**What the task requires**
Without including the pictures, copy out every line below.

---- Input data

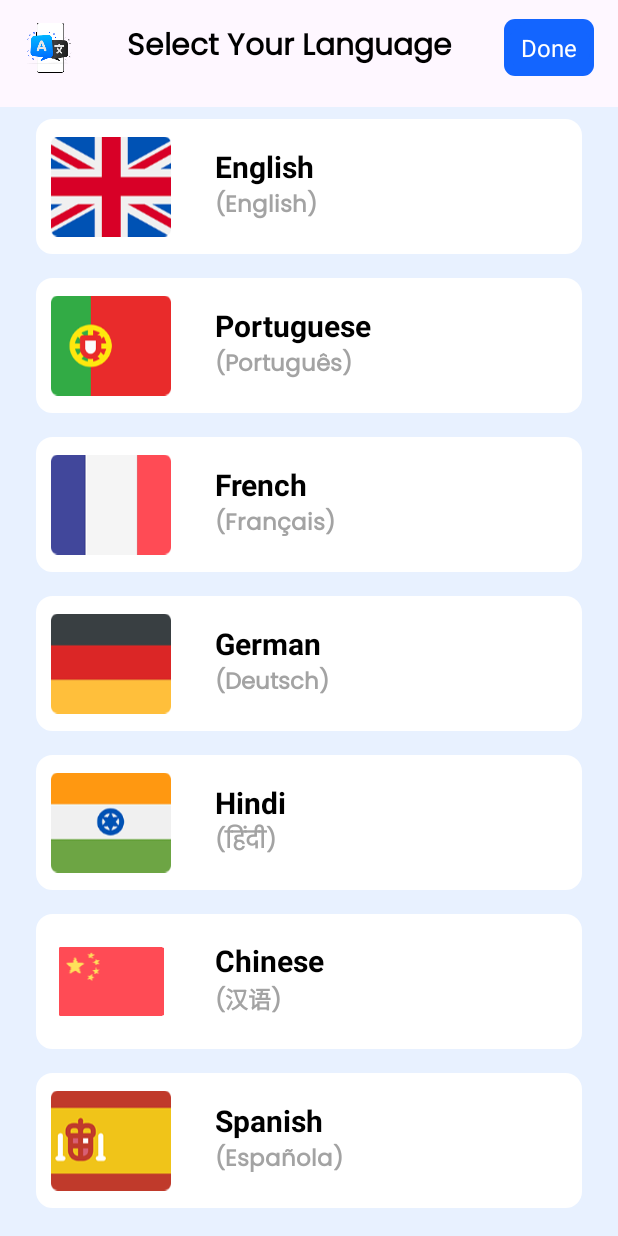
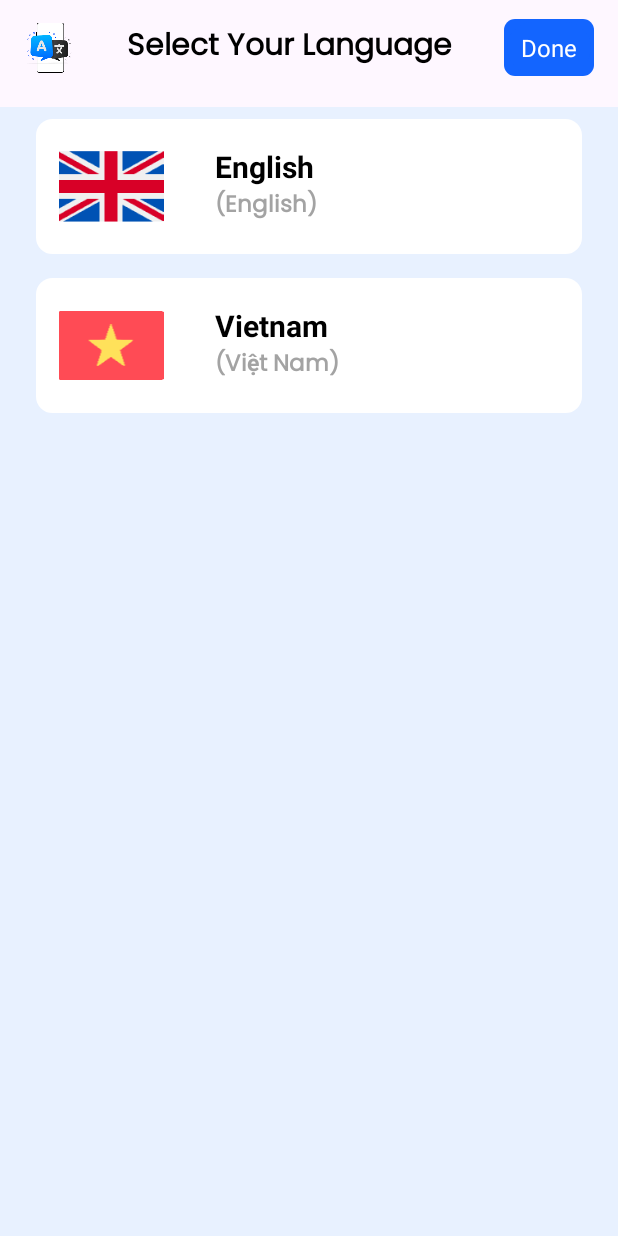
Before and after one commit to yukinpb/AIVoiceChanger, an Android app: the screen it shows after launch (MainActivity), on a phone screen of 412 x 824 dp. Run offline under Robolectric (Android 15) with nearby library versions, the phone set to English and light mode, and no system bars; our stand-ins replace Dagger/Hilt's generated code, data binding, sdp/ssp sizes; pictures from the network do not load.

Commit message:
fix language screen

```diff
--- a/app/src/main/java/com/example/voicechanger/fragment/HomeFragment.kt
+++ b/app/src/main/java/com/example/voicechanger/fragment/HomeFragment.kt
@@ -39,7 +39,7 @@ class HomeFragment : BaseFragmentNotRequireViewModel<FragmentHomeBinding>(R.layo
 
         binding.layoutContent.llLanguage.setOnSafeClickListener {
             closeDrawer()
-            // TODO: Open language screen
+            appNavigation.openHomeToLanguageScreen()
         }
 
         binding.layoutContent.txtCancel.setOnSafeClickListener {
--- a/app/src/main/java/com/example/voicechanger/fragment/LanguageFragment.kt
+++ b/app/src/main/java/com/example/voicechanger/fragment/LanguageFragment.kt
@@ -78,6 +78,6 @@ object LocaleHelper {
         Locale.setDefault(locale)
         val config = Configuration()
         config.setLocale(locale)
-        context.createConfigurationContext(config)
+        context.resources.updateConfiguration(config, context.resources.displayMetrics)
     }
 }
--- a/app/src/main/java/com/example/voicechanger/model/LanguageModel.kt
+++ b/app/src/main/java/com/example/voicechanger/model/LanguageModel.kt
@@ -12,12 +12,7 @@ data class LanguageModel (
     companion object {
         val languages = listOf(
             LanguageModel(R.mipmap.ic_english, "English", "(English)", "en"),
-            LanguageModel(R.mipmap.ic_portuguese, "Portuguese", "(Português)", "pt"),
-            LanguageModel(R.mipmap.ic_france, "French", "(Français)", "fr"),
-            LanguageModel(R.mipmap.ic_german, "German", "(Deutsch)", "de"),
-            LanguageModel(R.mipmap.ic_hindi, "Hindi", "(हिंदी)", "hi"),
-            LanguageModel(R.mipmap.ic_china, "Chinese", "(汉语)", "zh"),
-            LanguageModel(R.mipmap.ic_spanish, "Spanish", "(Española)", "es")
+            LanguageModel(R.mipmap.ic_vietnam, "Vietnam", "(Việt Nam)", "vi")
         )
     }
 }
--- a/app/src/main/java/com/example/voicechanger/navigation/AppNavigation.kt
+++ b/app/src/main/java/com/example/voicechanger/navigation/AppNavigation.kt
@@ -7,6 +7,7 @@ interface AppNavigation : BaseNavigator {
     fun openSplashToHomeScreen(bundle: Bundle? = null)
     fun openSplashToLanguageScreen(bundle: Bundle? = null)
     fun openLanguageToHomeScreen(bundle: Bundle? = null)
+    fun openHomeToLanguageScreen(bundle: Bundle? = null)
     fun openHomeToRecordingScreen(bundle: Bundle? = null)
     fun openRecordingToChangeEffectScreen(bundle: Bundle? = null)
     fun openChangeEffectToPlayerScreen(bundle: Bundle? = null)
--- a/app/src/main/java/com/example/voicechanger/navigation/AppNavigatorImpl.kt
+++ b/app/src/main/java/com/example/voicechanger/navigation/AppNavigatorImpl.kt
@@ -21,6 +21,10 @@ class AppNavigatorImpl @Inject constructor() : BaseNavigatorImpl(),
 
     override fun openLanguageToHomeScreen(bundle: Bundle?) {
         openScreen(R.id.action_languageFragment_to_homeFragment, bundle)
+    }
+
+    override fun openHomeToLanguageScreen(bundle: Bundle?) {
+        openScreen(R.id.action_homeFragment_to_languageFragment, bundle)
     }
 
     override fun openHomeToRecordingScreen(bundle: Bundle?) {
--- a/app/src/main/java/com/example/voicechanger/viewModel/AIVoiceMakerViewModel.kt
+++ b/app/src/main/java/com/example/voicechanger/viewModel/AIVoiceMakerViewModel.kt
@@ -34,7 +34,7 @@ class AIVoiceMakerViewModel @Inject constructor(
     private var persons: List<AudioEffectModel> = repository.getAIEffect()
     private var globalPerson: AudioEffectModel? = null
 
-    val outputDir = "${context.getVoiceEffectDirPath()}/ai_tts_${System.currentTimeMillis()}.wav"
+    private val outputDir = "${context.getVoiceEffectDirPath()}/ai_tts_${System.currentTimeMillis()}.wav"
 
     private val _isSuccess = MutableLiveData<Boolean>()
     val isSuccess: LiveData<Boolean> get() = _isSuccess
--- a/app/src/main/res/navigation/main_navigation.xml
+++ b/app/src/main/res/navigation/main_navigation.xml
@@ -42,6 +42,11 @@
         <action
             android:id="@+id/action_homeFragment_to_AIVoiceMakerFragment"
             app:destination="@id/AIVoiceMakerFragment"
+            app:enterAnim="@android:anim/slide_in_left"
+            app:exitAnim="@android:anim/slide_out_right" />
+        <action
+            android:id="@+id/action_homeFragment_to_languageFragment"
+            app:destination="@id/languageFragment"
             app:enterAnim="@android:anim/slide_in_left"
             app:exitAnim="@android:anim/slide_out_right" />
     </fragment>
```
Also changed, not shown: app/src/main/java/com/example/voicechanger/utils/FileUtils.kt (+10 -2 lines), app/src/main/res/values/strings.xml (+0 -64 lines), app/src/main/res/mipmap-hdpi/ic_english.png, app/src/main/res/mipmap-mdpi/ic_english.png, app/src/main/res/mipmap-mdpi/ic_vietnam.png, app/src/main/res/mipmap-xhdpi/ic_english.png, app/src/main/res/mipmap-xhdpi/ic_vietnam.png, app/src/main/res/mipmap-xxhdpi/ic_english.png, app/src/main/res/mipmap-xxhdpi/ic_vietnam.png, app/src/main/res/mipmap-xxxhdpi/ic_english.png, app/src/main/res/mipmap-xxxhdpi/ic_vietnam.png (added), 1 other file.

--------

**Your response**
Before and after one commit to yukinpb/AIVoiceChanger, an Android app: the screen it shows after launch (MainActivity), on a phone screen of 412 x 824 dp. Run offline under Robolectric (Android 15) with nearby library versions, the phone set to English and light mode, and no system bars; our stand-ins replace Dagger/Hilt's generated code, data binding, sdp/ssp sizes; pictures from the network do not load.

Commit message:
fix language screen

```diff
--- a/app/src/main/java/com/example/voicechanger/fragment/HomeFragment.kt
+++ b/app/src/main/java/com/example/voicechanger/fragment/HomeFragment.kt
@@ -39,7 +39,7 @@ class HomeFragment : BaseFragmentNotRequireViewModel<FragmentHomeBinding>(R.layo
 
         binding.layoutContent.llLanguage.setOnSafeClickListener {
             closeDrawer()
-            // TODO: Open language screen
+            appNavigation.openHomeToLanguageScreen()
         }
 
         binding.layoutContent.txtCancel.setOnSafeClickListener {
--- a/app/src/main/java/com/example/voicechanger/fragment/LanguageFragment.kt
+++ b/app/src/main/java/com/example/voicechanger/fragment/LanguageFragment.kt
@@ -78,6 +78,6 @@ object LocaleHelper {
         Locale.setDefault(locale)
         val config = Configuration()
         config.setLocale(locale)
-        context.createConfigurationContext(config)
+        context.resources.updateConfiguration(config, context.resources.displayMetrics)
     }
 }
--- a/app/src/main/java/com/example/voicechanger/model/LanguageModel.kt
+++ b/app/src/main/java/com/example/voicechanger/model/LanguageModel.kt
@@ -12,12 +12,7 @@ data class LanguageModel (
     companion object {
         val languages = listOf(
             LanguageModel(R.mipmap.ic_english, "English", "(English)", "en"),
-            LanguageModel(R.mipmap.ic_portuguese, "Portuguese", "(Português)", "pt"),
-            LanguageModel(R.mipmap.ic_france, "French", "(Français)", "fr"),
-            LanguageModel(R.mipmap.ic_german, "German", "(Deutsch)", "de"),
-            LanguageModel(R.mipmap.ic_hindi, "Hindi", "(हिंदी)", "hi"),
-            LanguageModel(R.mipmap.ic_china, "Chinese", "(汉语)", "zh"),
-            LanguageModel(R.mipmap.ic_spanish, "Spanish", "(Española)", "es")
+            LanguageModel(R.mipmap.ic_vietnam, "Vietnam", "(Việt Nam)", "vi")
         )
     }
 }
--- a/app/src/main/java/com/example/voicechanger/navigation/AppNavigation.kt
+++ b/app/src/main/java/com/example/voicechanger/navigation/AppNavigation.kt
@@ -7,6 +7,7 @@ interface AppNavigation : BaseNavigator {
     fun openSplashToHomeScreen(bundle: Bundle? = null)
     fun openSplashToLanguageScreen(bundle: Bundle? = null)
     fun openLanguageToHomeScreen(bundle: Bundle? = null)
+    fun openHomeToLanguageScreen(bundle: Bundle? = null)
     fun openHomeToRecordingScreen(bundle: Bundle? = null)
     fun openRecordingToChangeEffectScreen(bundle: Bundle? = null)
     fun openChangeEffectToPlayerScreen(bundle: Bundle? = null)
--- a/app/src/main/java/com/example/voicechanger/navigation/AppNavigatorImpl.kt
+++ b/app/src/main/java/com/example/voicechanger/navigation/AppNavigatorImpl.kt
@@ -21,6 +21,10 @@ class AppNavigatorImpl @Inject constructor() : BaseNavigatorImpl(),
 
     override fun openLanguageToHomeScreen(bundle: Bundle?) {
         openScreen(R.id.action_languageFragment_to_homeFragment, bundle)
+    }
+
+    override fun openHomeToLanguageScreen(bundle: Bundle?) {
+        openScreen(R.id.action_homeFragment_to_languageFragment, bundle)
     }
 
     override fun openHomeToRecordingScreen(bundle: Bundle?) {
--- a/app/src/main/java/com/example/voicechanger/viewModel/AIVoiceMakerViewModel.kt
+++ b/app/src/main/java/com/example/voicechanger/viewModel/AIVoiceMakerViewModel.kt
@@ -34,7 +34,7 @@ class AIVoiceMakerViewModel @Inject constructor(
     private var persons: List<AudioEffectModel> = repository.getAIEffect()
     private var globalPerson: AudioEffectModel? = null
 
-    val outputDir = "${context.getVoiceEffectDirPath()}/ai_tts_${System.currentTimeMillis()}.wav"
+    private val outputDir = "${context.getVoiceEffectDirPath()}/ai_tts_${System.currentTimeMillis()}.wav"
 
     private val _isSuccess = MutableLiveData<Boolean>()
     val isSuccess: LiveData<Boolean> get() = _isSuccess
--- a/app/src/main/res/navigation/main_navigation.xml
+++ b/app/src/main/res/navigation/main_navigation.xml
@@ -42,6 +42,11 @@
         <action
             android:id="@+id/action_homeFragment_to_AIVoiceMakerFragment"
             app:destination="@id/AIVoiceMakerFragment"
+            app:enterAnim="@android:anim/slide_in_left"
+            app:exitAnim="@android:anim/slide_out_right" />
+        <action
+            android:id="@+id/action_homeFragment_to_languageFragment"
+            app:destination="@id/languageFragment"
             app:enterAnim="@android:anim/slide_in_left"
             app:exitAnim="@android:anim/slide_out_right" />
     </fragment>
```
Also changed, not shown: app/src/main/java/com/example/voicechanger/utils/FileUtils.kt (+10 -2 lines), app/src/main/res/values/strings.xml (+0 -64 lines), app/src/main/res/mipmap-hdpi/ic_english.png, app/src/main/res/mipmap-mdpi/ic_english.png, app/src/main/res/mipmap-mdpi/ic_vietnam.png, app/src/main/res/mipmap-xhdpi/ic_english.png, app/src/main/res/mipmap-xhdpi/ic_vietnam.png, app/src/main/res/mipmap-xxhdpi/ic_english.png, app/src/main/res/mipmap-xxhdpi/ic_vietnam.png, app/src/main/res/mipmap-xxxhdpi/ic_english.png, app/src/main/res/mipmap-xxxhdpi/ic_vietnam.png (added), 1 other file.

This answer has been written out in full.